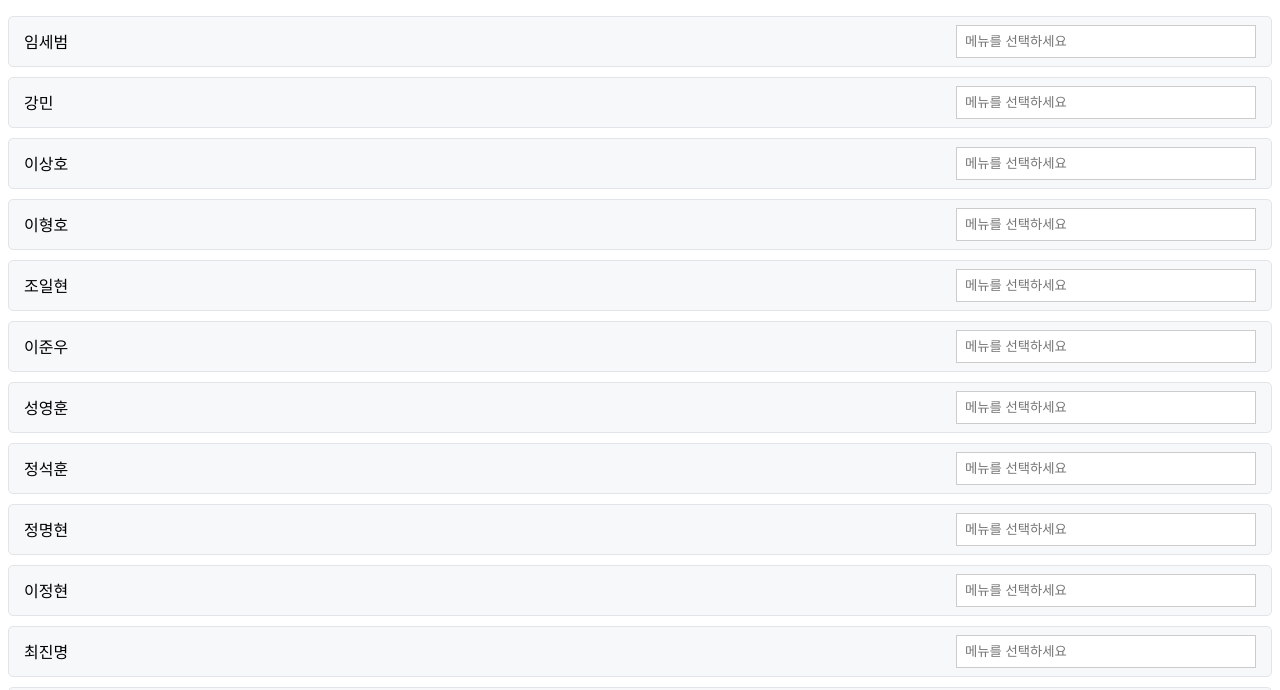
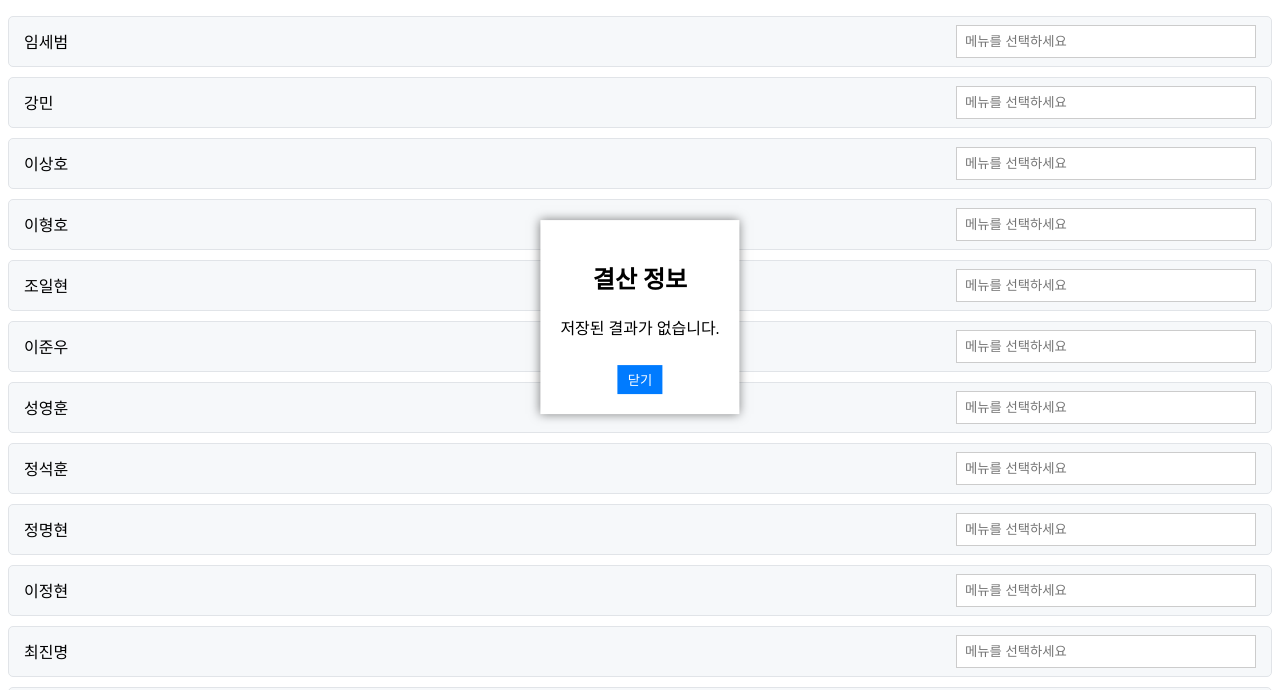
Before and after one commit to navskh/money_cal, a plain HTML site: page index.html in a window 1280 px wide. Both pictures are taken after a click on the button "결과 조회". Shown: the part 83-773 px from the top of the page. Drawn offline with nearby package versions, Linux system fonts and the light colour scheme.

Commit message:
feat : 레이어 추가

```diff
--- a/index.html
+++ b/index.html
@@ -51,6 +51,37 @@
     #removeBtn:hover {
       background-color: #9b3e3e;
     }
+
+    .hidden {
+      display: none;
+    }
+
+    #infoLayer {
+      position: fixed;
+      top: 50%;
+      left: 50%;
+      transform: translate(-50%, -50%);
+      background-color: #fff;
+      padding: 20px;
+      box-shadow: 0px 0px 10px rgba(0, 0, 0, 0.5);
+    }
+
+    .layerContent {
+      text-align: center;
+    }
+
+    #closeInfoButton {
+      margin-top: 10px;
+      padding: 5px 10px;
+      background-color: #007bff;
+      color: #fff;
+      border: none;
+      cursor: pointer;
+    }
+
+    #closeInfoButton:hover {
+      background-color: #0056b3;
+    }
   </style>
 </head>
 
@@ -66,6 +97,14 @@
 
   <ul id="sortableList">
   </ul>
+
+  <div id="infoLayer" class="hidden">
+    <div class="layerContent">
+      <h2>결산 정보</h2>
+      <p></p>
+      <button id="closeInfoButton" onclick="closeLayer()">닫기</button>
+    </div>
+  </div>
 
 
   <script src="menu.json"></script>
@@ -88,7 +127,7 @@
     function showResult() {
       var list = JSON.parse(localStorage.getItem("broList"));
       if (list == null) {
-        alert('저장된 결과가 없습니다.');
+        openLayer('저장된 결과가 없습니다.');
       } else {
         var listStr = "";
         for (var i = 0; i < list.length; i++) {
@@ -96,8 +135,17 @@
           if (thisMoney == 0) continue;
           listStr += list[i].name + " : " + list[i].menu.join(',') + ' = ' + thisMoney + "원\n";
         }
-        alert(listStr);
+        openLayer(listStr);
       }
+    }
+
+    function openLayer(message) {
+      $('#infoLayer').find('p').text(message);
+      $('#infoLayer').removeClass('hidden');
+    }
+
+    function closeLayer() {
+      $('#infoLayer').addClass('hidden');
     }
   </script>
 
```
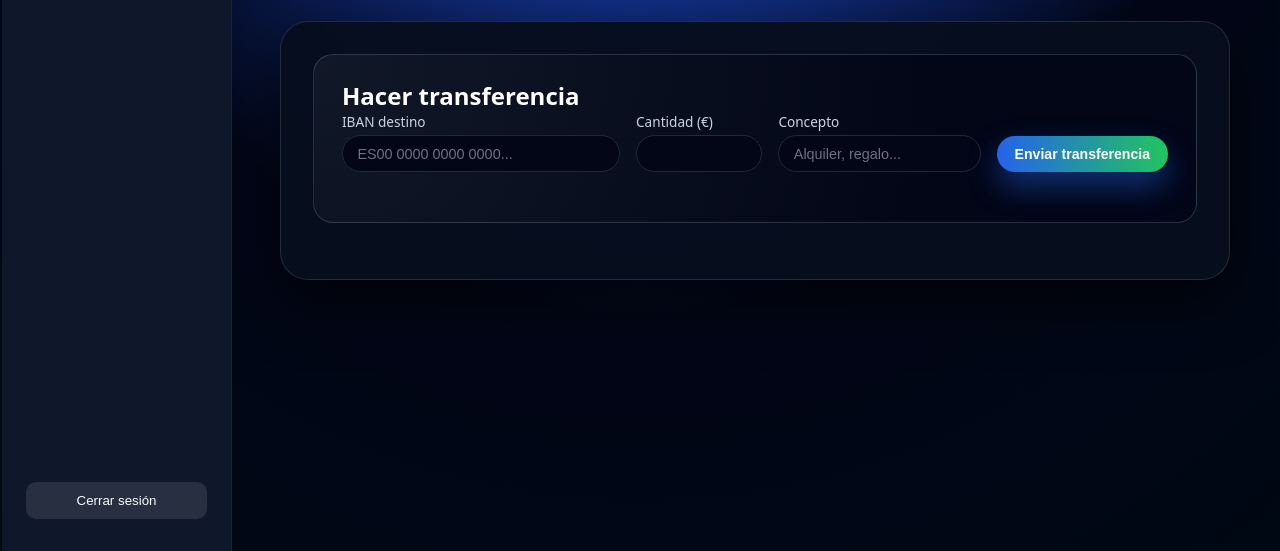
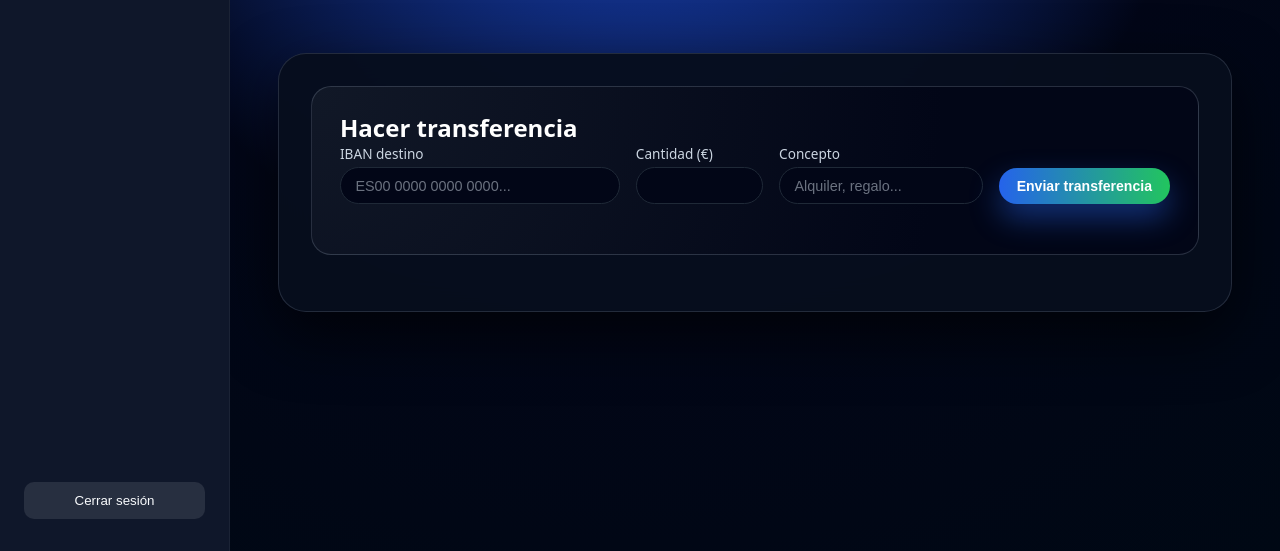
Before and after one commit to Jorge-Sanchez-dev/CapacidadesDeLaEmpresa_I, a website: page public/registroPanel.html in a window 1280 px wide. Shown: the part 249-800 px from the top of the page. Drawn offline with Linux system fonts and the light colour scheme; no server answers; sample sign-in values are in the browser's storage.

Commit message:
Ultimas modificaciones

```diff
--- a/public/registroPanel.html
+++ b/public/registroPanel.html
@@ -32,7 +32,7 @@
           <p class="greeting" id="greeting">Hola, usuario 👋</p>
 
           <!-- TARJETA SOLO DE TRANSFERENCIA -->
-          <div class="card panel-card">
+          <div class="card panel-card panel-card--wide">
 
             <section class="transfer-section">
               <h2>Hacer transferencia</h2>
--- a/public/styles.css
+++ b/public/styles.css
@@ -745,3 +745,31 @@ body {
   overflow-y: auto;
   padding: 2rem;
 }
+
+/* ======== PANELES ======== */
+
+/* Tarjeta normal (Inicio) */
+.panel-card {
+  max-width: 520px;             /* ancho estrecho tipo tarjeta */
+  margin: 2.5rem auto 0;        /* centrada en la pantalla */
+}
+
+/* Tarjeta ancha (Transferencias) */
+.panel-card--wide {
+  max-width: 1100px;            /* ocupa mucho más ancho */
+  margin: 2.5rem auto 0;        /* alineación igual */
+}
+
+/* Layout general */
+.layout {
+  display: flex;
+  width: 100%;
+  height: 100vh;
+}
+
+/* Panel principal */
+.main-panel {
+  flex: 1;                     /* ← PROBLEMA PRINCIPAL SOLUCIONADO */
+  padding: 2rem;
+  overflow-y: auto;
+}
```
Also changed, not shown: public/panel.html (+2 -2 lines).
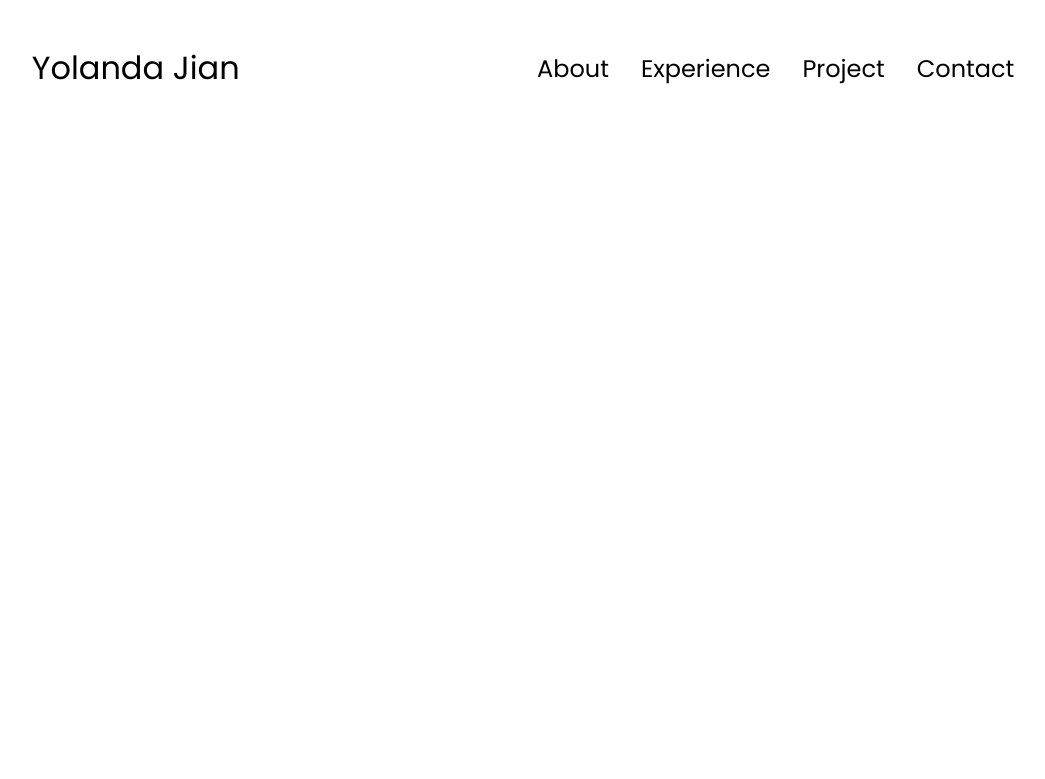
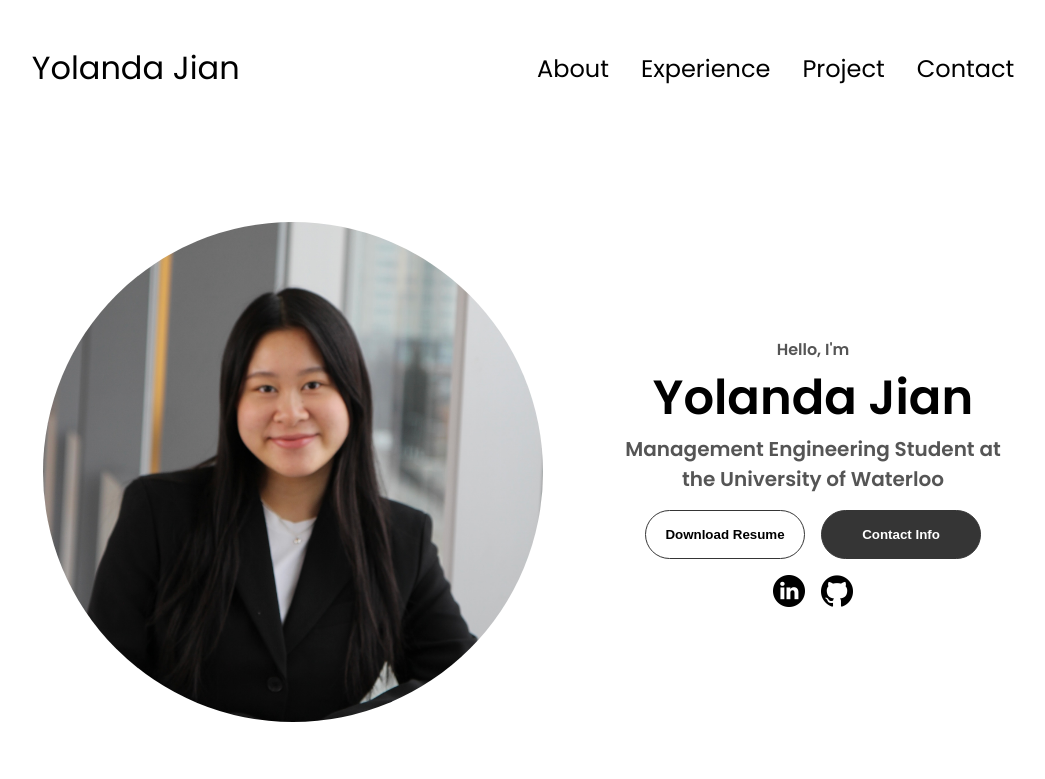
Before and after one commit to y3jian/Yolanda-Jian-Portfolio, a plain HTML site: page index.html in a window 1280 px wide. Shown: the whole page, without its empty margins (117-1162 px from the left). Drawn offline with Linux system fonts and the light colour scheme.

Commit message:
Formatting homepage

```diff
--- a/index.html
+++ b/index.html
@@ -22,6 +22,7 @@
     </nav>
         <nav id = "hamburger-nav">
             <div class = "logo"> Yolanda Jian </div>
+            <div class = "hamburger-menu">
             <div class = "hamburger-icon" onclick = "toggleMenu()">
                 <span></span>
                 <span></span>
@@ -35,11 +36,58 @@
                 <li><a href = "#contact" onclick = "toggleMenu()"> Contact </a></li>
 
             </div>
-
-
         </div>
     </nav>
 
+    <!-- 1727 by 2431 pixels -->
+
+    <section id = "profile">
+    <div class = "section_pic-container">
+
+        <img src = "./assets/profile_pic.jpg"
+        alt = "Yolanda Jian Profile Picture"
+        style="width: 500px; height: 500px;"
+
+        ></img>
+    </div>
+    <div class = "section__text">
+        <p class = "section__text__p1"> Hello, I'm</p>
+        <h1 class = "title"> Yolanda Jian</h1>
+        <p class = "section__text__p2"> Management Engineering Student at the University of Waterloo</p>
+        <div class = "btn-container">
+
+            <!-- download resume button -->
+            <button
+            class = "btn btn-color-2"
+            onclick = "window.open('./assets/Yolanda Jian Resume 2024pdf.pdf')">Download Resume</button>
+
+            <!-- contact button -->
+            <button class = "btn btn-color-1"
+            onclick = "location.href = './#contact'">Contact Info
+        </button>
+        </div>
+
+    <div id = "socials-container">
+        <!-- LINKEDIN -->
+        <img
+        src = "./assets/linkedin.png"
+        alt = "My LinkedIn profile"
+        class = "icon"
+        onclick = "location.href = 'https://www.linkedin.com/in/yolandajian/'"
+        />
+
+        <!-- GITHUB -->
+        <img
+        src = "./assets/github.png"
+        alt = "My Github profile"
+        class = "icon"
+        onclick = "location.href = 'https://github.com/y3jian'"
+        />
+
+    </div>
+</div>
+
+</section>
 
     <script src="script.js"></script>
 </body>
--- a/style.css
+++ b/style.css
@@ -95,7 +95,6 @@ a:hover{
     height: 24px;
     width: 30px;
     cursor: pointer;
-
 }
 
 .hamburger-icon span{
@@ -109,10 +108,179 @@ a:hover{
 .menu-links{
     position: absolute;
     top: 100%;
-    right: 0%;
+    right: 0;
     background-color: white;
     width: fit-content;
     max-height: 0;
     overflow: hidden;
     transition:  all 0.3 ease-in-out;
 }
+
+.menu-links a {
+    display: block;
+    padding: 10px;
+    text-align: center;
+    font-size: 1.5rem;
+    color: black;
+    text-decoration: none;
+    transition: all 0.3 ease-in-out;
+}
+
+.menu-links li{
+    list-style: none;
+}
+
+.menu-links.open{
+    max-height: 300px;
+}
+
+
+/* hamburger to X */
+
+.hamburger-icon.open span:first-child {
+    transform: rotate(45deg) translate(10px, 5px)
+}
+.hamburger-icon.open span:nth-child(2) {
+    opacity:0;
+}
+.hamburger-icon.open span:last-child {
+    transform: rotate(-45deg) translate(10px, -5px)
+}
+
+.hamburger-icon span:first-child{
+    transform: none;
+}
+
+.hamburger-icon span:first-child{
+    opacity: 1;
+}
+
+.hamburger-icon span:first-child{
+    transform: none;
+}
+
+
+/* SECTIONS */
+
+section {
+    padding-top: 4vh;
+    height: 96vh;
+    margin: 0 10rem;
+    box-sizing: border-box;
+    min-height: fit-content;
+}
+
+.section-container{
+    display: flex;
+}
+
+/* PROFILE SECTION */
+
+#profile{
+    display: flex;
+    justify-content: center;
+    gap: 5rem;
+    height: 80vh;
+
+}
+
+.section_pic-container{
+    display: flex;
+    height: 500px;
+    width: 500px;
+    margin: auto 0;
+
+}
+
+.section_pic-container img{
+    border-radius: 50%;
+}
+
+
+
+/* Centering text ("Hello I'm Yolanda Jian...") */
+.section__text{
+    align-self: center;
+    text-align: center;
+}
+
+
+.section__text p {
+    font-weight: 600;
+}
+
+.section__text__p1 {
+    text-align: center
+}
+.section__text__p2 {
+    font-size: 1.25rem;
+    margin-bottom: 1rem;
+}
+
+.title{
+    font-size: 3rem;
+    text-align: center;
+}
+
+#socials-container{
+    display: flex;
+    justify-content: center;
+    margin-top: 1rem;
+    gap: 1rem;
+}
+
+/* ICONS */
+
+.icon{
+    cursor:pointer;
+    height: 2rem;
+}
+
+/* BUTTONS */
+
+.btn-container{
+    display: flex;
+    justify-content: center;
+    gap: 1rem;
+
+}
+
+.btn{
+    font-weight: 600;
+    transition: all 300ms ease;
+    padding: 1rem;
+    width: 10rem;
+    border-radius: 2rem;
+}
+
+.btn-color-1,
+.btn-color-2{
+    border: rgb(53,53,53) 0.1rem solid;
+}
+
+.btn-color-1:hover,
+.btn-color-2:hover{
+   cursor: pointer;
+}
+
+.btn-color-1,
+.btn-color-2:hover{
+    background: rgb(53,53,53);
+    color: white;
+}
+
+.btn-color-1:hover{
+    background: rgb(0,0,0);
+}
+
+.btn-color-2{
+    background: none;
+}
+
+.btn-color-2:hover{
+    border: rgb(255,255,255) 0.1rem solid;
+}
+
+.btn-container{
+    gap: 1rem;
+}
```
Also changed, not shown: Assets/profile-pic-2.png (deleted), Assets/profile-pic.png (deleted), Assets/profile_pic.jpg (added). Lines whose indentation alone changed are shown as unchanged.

+-------+

TASK ITEM => Each line of the entries that contains the word "closeLayer" should be listed.

RESULT OF THIS EXERCISE =>
+      <button id="closeInfoButton" onclick="closeLayer()">닫기</button>
+    function closeLayer() {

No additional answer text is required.